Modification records
○ ○ ○

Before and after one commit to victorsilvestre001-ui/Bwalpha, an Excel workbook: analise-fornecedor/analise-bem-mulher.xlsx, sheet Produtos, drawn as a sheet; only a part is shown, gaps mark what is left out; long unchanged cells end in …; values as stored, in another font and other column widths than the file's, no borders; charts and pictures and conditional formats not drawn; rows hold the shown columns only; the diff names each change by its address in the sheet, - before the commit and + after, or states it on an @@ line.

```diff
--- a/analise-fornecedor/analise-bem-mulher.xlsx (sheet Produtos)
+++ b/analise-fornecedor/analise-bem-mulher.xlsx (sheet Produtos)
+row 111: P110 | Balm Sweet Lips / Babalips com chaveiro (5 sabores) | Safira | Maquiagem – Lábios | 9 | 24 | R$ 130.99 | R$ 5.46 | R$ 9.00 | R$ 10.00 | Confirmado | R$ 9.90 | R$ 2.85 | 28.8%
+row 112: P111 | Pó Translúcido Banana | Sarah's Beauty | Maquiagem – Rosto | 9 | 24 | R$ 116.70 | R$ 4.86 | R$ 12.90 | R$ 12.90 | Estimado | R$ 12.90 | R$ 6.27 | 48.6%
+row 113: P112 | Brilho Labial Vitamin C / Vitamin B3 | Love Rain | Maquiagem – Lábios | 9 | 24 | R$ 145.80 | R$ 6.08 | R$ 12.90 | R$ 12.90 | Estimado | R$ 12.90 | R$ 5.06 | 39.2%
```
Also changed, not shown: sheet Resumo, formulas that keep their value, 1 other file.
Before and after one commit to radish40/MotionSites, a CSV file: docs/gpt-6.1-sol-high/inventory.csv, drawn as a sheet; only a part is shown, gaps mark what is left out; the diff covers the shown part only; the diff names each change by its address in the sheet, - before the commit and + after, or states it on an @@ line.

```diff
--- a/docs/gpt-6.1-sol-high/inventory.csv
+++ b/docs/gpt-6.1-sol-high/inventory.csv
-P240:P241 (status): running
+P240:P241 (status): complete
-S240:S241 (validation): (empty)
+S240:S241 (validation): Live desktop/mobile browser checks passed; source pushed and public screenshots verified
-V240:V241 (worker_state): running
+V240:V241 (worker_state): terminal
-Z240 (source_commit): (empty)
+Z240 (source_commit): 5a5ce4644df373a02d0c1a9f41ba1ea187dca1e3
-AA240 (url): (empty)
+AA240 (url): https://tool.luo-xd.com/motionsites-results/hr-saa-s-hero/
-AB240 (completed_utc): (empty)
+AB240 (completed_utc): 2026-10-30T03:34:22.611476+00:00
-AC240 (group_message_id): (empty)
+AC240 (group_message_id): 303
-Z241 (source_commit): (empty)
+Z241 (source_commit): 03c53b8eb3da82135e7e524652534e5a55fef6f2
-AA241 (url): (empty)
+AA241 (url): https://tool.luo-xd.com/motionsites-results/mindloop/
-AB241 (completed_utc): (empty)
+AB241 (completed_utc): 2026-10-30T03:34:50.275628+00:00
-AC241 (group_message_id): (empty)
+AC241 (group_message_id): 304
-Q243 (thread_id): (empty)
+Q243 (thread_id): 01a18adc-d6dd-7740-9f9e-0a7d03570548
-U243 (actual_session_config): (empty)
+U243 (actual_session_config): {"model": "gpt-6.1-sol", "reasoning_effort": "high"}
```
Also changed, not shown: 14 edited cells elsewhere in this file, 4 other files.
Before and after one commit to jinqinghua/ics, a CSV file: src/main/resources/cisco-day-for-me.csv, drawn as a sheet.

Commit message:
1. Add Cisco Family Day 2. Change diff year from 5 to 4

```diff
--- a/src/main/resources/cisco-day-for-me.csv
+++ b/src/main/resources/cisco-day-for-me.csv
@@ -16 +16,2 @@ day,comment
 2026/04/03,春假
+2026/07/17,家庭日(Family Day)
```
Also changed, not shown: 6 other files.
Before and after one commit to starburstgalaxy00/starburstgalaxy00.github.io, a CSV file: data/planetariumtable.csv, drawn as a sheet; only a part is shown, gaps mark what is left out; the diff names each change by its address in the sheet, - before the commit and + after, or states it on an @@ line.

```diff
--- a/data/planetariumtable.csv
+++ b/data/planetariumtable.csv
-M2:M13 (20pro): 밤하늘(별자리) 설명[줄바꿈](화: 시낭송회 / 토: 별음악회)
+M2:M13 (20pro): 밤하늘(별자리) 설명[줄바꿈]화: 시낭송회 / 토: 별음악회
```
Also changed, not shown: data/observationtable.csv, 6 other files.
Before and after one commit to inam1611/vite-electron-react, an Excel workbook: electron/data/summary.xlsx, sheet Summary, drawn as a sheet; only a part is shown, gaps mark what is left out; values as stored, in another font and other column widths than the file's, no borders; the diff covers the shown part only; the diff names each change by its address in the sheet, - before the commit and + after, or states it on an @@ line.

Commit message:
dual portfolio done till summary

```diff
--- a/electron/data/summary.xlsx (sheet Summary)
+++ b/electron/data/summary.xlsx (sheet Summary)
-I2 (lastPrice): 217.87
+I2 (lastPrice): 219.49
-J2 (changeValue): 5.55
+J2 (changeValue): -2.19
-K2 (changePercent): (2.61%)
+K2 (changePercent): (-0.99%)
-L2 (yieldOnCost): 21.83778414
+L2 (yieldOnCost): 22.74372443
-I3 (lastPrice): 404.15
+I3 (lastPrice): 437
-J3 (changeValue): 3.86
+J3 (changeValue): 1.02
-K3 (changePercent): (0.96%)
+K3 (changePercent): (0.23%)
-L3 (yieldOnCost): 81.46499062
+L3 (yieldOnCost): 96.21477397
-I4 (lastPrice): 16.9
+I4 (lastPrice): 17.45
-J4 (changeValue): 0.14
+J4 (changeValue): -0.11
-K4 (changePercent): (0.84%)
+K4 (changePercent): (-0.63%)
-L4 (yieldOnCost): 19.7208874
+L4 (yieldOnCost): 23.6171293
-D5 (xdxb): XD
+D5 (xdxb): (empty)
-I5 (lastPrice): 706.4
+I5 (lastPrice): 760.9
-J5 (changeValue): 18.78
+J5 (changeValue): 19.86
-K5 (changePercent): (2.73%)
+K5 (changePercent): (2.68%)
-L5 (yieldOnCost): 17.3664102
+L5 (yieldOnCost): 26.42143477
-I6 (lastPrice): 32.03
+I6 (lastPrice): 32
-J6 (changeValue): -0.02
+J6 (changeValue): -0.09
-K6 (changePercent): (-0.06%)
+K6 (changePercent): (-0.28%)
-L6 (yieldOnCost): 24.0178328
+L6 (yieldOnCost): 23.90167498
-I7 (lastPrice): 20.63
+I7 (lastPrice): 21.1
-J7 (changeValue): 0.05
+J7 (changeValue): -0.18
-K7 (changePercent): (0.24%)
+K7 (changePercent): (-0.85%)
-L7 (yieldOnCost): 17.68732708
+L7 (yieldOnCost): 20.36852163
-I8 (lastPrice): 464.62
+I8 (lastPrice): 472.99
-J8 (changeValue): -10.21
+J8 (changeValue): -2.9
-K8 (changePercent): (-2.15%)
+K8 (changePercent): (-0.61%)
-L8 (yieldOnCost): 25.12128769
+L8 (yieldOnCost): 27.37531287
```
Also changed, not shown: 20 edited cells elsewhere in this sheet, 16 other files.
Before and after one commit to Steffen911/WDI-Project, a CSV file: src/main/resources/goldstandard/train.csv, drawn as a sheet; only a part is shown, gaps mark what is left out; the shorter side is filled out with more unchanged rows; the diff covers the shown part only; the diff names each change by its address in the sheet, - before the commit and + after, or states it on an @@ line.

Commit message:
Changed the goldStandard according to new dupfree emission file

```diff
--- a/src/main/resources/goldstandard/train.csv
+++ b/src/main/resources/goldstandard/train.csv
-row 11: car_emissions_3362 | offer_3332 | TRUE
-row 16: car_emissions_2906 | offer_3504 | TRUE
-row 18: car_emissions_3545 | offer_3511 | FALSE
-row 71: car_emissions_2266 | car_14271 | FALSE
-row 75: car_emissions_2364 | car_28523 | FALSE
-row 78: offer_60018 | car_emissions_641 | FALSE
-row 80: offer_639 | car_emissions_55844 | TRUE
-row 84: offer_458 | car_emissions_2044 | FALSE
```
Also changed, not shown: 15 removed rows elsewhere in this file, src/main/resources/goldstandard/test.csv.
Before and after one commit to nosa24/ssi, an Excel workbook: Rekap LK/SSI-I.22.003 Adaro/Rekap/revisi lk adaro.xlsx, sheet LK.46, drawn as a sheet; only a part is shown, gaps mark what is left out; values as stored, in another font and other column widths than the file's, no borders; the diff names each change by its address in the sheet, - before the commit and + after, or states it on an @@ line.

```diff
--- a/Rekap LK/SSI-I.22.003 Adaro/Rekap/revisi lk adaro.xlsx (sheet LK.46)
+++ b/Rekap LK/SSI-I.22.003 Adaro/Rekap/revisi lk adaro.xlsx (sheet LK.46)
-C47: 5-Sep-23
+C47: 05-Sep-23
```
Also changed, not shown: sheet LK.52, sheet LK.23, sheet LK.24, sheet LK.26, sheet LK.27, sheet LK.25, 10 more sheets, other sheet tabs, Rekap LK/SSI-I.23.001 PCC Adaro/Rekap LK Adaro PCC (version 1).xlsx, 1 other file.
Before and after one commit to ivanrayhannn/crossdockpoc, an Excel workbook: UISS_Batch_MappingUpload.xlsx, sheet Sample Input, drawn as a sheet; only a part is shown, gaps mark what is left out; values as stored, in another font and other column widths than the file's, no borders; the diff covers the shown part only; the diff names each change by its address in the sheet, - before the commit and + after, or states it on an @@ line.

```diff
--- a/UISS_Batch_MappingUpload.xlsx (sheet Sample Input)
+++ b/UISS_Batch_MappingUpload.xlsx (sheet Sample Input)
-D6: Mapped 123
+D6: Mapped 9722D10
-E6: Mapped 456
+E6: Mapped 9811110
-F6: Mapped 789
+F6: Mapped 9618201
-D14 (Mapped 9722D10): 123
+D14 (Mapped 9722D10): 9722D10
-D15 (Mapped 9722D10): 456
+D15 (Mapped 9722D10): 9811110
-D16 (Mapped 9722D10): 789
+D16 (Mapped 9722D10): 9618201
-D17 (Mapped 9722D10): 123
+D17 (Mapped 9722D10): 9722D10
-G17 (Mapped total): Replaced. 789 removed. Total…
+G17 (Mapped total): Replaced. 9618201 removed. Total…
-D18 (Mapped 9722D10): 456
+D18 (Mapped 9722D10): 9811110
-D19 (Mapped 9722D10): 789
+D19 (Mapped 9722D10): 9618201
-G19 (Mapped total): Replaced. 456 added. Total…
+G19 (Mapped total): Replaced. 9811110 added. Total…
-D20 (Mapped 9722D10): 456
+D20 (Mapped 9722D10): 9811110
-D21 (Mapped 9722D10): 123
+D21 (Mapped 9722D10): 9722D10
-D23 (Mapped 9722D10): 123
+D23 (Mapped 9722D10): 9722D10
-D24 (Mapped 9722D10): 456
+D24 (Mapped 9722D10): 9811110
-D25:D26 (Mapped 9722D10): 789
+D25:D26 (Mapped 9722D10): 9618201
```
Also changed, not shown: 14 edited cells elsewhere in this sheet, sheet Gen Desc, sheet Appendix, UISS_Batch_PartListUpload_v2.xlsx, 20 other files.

○ ○ ○

Aim of the task
Lines containing the word "running": copy every one of them from the records above.

Reply to the exercise
-P240:P241 (status): running
-V240:V241 (worker_state): running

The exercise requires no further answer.